New Jersey lawmakers on Monday advanced legislation to permit sports betting at casinos and racetracks in the wake of a landmark U.S. Supreme Court decision, but sports leagues’ representatives blasted the proposed measures for not providing them with a fee and related tools to protect the integrity of games.
An Indiana district court's recent decision in Emmis v. Illinois National illustrates the absurdity of broadly construing interrelated wrongful acts exclusions and reminds policyholders that they need not accept an insurer's broad application of policy exclusions that would result in nonsensical coverage determinations, say Karthik Reddy and Matthew Jacobs of Jenner & Block LLP.

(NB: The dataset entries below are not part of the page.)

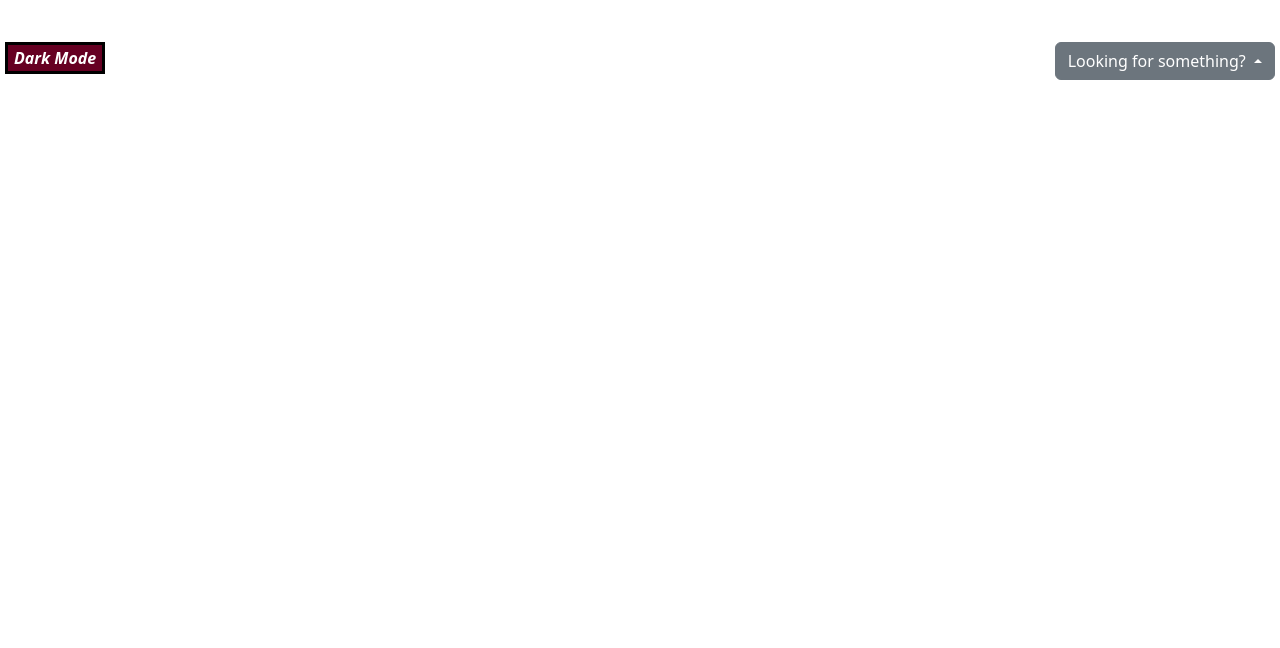
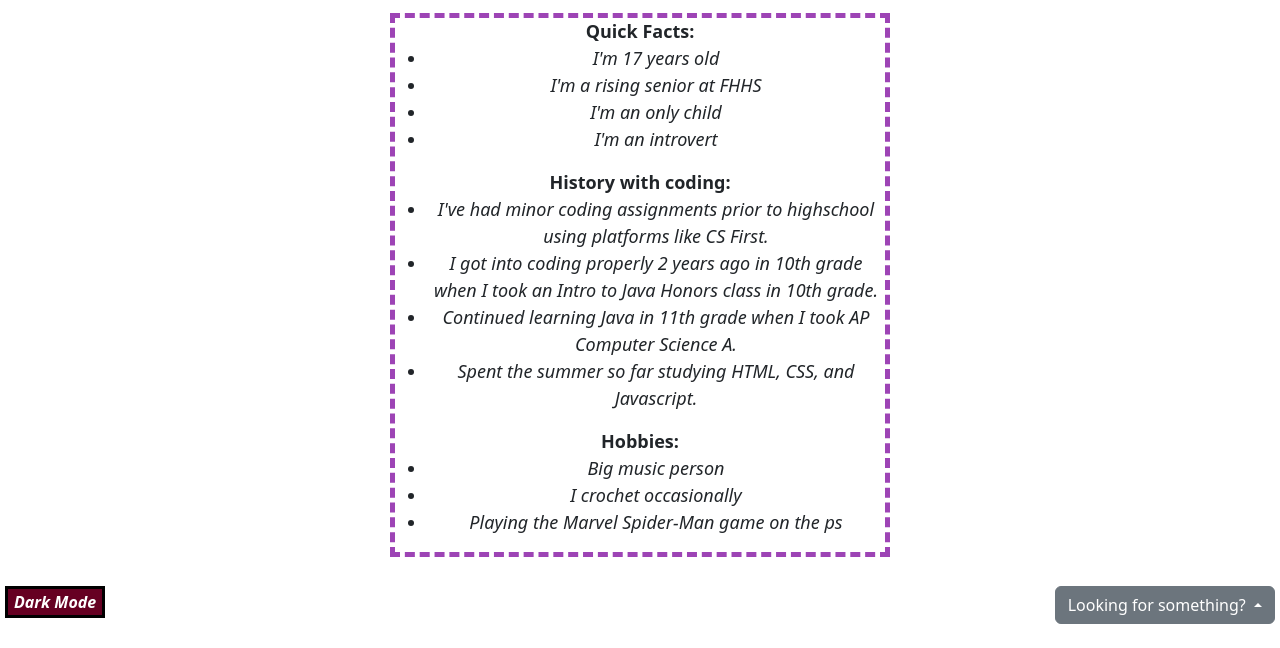
Before and after one commit to Nia-Tt/Portfolio, a plain HTML site: page about me.html in a window 1280 px wide. Shown: the part 152-800 px from the top of the page. Drawn offline with nearby package versions, Linux system fonts and the light colour scheme.

Commit message:
editing my about & intro message

```diff
--- a/about me.html
+++ b/about me.html
@@ -38,8 +38,32 @@
   <h2 id="Welcome"> About Me
   <p>More in depth description about me</p></h2>
 
-
-
+  <!--Mid section of the page-->
+  <div class="facts">
+    <div id="details"> Quick Facts:
+      <ul>
+        <li>I'm 17 years old</li>
+        <li>I'm a rising senior at FHHS</li>
+        <li>I'm an only child</li>
+        <li>I'm an introvert</li>
+      </ul>
+    </div>
+    <div id="c-history"> History with coding:
+      <ul>
+        <li>I've had minor coding assignments prior to highschool using platforms like CS First.</li>
+        <li>I got into coding properly 2 years ago in 10th grade when I took an Intro to Java Honors class in 10th grade.</li>
+        <li>Continued learning Java in 11th grade when I took AP Computer Science A.</li>
+        <li>Spent the summer so far studying HTML, CSS, and Javascript.</li>
+      </ul>
+    </div>
+    <div id="hobbies"> Hobbies:
+      <ul>
+        <li>Big music person</li>
+        <li>I crochet occasionally </li>
+        <li>Playing the Marvel Spider-Man game on the ps</li>
+      </ul>
+    </div>
+  </div>
 
 
 
--- a/style.css
+++ b/style.css
@@ -219,3 +219,32 @@ h3{
   width: 500px;
   margin: auto;
 }
+
+/*Stuff for the about me page*/
+.facts{
+  width: 500px;
+  text-align: center;
+  justify-content: center;
+  border: 5px dashed #9d44b5;
+  margin: auto;
+}
+
+#details{
+  font-weight: bold;
+  font-size: 18px;
+}
+
+#c-history{
+  font-weight: bold;
+  font-size: 18px;
+}
+
+#hobbies{
+  font-weight: bold;
+  font-size: 18px;
+}
+
+li{
+  font-weight: normal;
+  font-style: italic;
+}
```
Also changed, not shown: index.html (+4 -7 lines).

As Congress returns to Washington for a three-week work period, President Donald Trump continues announcing new policy and personnel decisions. But with midterms looming, Congress is unlikely to make progress on legislation requiring compromise and bipartisanship, say Layth Elhassani and Kaitlyn McClure of Covington & Burling LLP.
Given the competing public policies of protecting clients’ right to counsel of their choice, lawyer mobility, and the fiduciary duty partners owe to a dissolved firm, it behooves law firms to carefully review their partnership agreements to make sure they adequately spell out what happens in the unfortunate event that the law firm chooses to wind down, say Leslie Corwin and Rachel Sims of Blank Rome LLP.
Courts that have addressed virtual game currencies have found that developers do not run afoul of state gambling laws so long as the virtual currencies have no transferable monetary value outside of the game. But the Ninth Circuit disagreed last month in Kater v. Churchill Downs, says Christopher Queenin of Nixon Peabody LLP.
There has been, of late, significant dispute as to the application of the unfinished business doctrine, particularly with respect to hourly rate matters of now-dissolved large law firms. And the California Supreme Court’s recent decision in Heller Ehrman, like others as to similar points, is highly questionable, says Thomas Rutledge of Stoll Keenon Ogden PLLC.
While the media has been reporting on tax reform, tax reform will impact the media industry itself. Reform's effects are numerous, from a reduction in tax rates and new deductions to the loss of important deductions and new international regimes that have kept tax experts waiting in anticipation of further guidance, say attorneys Michele Alexander and Ryan Davis of Bracewell LLP.
Last week, the New York Court of Appeals concluded that none of the "Grand Theft Auto V" images could be deemed a portrait of Lindsay Lohan or Karen Gravano. The opinion confirms a broader field on which fictional video games can tell their stories without detonating any litigation bombs. But it is not a get-out-of-jail-free card, says David Jacoby of Culhane Meadows PLLC.
The U.S. Supreme Court’s ruling in Merit Management v. FTI Consulting has been characterized as a narrowing of the Section 546(e) safe harbor, given the court’s holding that a transfer is not protected from avoidance merely because the funds passed through a “financial institution.” However, a footnote in the decision could mean that the safe harbor remains applicable to additional participants in securities transactions, say Elliot Moskowitz and Tina Hwa Joe of Davis Polk & Wardwell LLP.
The recently introduced Music Modernization Act has received widespread support from most parts of the industry and would be an improvement over the status quo. However, the MMA reinforces many of the long-standing aspects of music licensing that hinder competition, say Thomas Lenard of the Technology Policy Institute and Lawrence White of the NYU Stern School of Business.
Although the lack of racial and gender diversity among the ranks of the majority of both midsized and top law firms is a major issue, it’s past time to shed light on the real problem — inclusion, or lack thereof, says Marlen Whitley of Reed Smith LLP.